What you are asked to do> Which lines in the data below contain the word "extracts"? Copy each of them.

Data>
______

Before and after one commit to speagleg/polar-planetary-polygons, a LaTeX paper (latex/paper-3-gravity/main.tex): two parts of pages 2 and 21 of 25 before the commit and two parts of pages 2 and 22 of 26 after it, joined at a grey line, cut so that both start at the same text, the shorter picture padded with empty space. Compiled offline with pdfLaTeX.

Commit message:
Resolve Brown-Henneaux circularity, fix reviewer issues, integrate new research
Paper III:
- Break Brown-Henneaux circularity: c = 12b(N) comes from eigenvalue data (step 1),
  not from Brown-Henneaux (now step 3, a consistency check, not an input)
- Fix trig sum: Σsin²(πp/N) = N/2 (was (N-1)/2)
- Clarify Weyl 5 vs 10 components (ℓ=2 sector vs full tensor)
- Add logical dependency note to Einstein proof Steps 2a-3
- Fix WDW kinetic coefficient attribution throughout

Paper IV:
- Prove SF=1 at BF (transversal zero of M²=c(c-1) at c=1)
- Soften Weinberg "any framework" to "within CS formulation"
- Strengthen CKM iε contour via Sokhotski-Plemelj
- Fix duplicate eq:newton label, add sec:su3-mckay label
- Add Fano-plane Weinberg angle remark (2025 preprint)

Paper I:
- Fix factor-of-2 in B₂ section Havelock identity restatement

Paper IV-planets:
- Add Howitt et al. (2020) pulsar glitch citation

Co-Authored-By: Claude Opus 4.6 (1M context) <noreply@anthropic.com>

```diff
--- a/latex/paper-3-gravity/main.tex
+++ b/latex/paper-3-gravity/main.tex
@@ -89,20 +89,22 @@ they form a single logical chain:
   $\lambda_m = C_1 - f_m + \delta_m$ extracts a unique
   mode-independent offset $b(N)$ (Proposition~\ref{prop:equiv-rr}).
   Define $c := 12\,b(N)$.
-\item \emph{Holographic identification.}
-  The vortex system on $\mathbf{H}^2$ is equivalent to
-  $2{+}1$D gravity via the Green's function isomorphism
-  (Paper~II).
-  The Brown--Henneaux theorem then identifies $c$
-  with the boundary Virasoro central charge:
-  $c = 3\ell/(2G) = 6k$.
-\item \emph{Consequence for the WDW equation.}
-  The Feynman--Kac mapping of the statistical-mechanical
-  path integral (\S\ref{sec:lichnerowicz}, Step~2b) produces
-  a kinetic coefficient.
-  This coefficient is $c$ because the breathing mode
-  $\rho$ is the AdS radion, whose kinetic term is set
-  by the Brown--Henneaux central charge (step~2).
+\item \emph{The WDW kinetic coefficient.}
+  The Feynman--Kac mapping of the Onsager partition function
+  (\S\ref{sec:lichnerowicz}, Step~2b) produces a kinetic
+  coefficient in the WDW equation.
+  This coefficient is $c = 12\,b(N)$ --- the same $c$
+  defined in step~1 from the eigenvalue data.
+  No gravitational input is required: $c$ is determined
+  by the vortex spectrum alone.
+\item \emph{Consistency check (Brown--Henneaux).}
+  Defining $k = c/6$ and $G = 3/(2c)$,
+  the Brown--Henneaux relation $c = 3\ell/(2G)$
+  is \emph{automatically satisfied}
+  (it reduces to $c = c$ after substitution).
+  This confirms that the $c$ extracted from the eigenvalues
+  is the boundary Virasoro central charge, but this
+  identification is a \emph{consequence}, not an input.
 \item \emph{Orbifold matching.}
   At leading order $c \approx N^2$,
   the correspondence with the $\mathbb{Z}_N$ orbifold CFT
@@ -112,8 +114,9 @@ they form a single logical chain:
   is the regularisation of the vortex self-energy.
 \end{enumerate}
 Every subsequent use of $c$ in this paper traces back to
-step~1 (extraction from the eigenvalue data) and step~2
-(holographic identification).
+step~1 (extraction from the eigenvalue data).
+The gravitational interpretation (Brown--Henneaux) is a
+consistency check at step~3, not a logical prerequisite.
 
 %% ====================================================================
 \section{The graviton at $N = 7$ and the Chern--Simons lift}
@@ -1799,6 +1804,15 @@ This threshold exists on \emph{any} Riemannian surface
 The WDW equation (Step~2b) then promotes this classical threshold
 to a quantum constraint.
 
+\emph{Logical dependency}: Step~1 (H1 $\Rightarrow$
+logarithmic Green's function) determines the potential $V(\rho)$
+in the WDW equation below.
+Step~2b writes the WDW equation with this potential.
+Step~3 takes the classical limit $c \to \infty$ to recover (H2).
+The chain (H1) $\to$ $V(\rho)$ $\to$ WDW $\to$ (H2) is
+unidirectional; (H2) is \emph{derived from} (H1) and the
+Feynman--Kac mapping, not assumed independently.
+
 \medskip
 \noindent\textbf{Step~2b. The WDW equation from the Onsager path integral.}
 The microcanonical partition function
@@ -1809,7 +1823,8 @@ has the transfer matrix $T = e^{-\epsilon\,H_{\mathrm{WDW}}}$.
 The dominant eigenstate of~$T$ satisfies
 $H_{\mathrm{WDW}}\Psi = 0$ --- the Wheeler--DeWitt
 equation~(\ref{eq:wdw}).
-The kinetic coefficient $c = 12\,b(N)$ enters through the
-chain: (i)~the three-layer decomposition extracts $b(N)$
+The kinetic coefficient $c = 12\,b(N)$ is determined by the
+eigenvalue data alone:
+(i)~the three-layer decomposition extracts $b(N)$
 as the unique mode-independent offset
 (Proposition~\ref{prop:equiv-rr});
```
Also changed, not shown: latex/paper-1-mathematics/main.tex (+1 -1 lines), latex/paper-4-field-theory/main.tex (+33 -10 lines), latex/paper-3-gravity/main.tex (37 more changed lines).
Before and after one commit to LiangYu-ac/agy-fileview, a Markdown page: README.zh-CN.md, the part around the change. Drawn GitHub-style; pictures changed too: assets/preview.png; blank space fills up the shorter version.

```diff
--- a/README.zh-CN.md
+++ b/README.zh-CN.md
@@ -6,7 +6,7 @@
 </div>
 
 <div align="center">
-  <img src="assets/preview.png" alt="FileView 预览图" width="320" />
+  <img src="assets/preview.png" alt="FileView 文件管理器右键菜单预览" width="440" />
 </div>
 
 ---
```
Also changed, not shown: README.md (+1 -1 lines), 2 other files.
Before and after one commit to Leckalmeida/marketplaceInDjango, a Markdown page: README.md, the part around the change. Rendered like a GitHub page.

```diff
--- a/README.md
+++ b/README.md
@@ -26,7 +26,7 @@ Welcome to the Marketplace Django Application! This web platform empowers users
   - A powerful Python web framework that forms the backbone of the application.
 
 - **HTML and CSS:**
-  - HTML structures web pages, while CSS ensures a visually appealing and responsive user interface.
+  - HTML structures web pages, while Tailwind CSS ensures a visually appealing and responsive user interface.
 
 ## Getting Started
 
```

______

Output for this exercise>
   $\lambda_m = C_1 - f_m + \delta_m$ extracts a unique
-chain: (i)~the three-layer decomposition extracts $b(N)$
+(i)~the three-layer decomposition extracts $b(N)$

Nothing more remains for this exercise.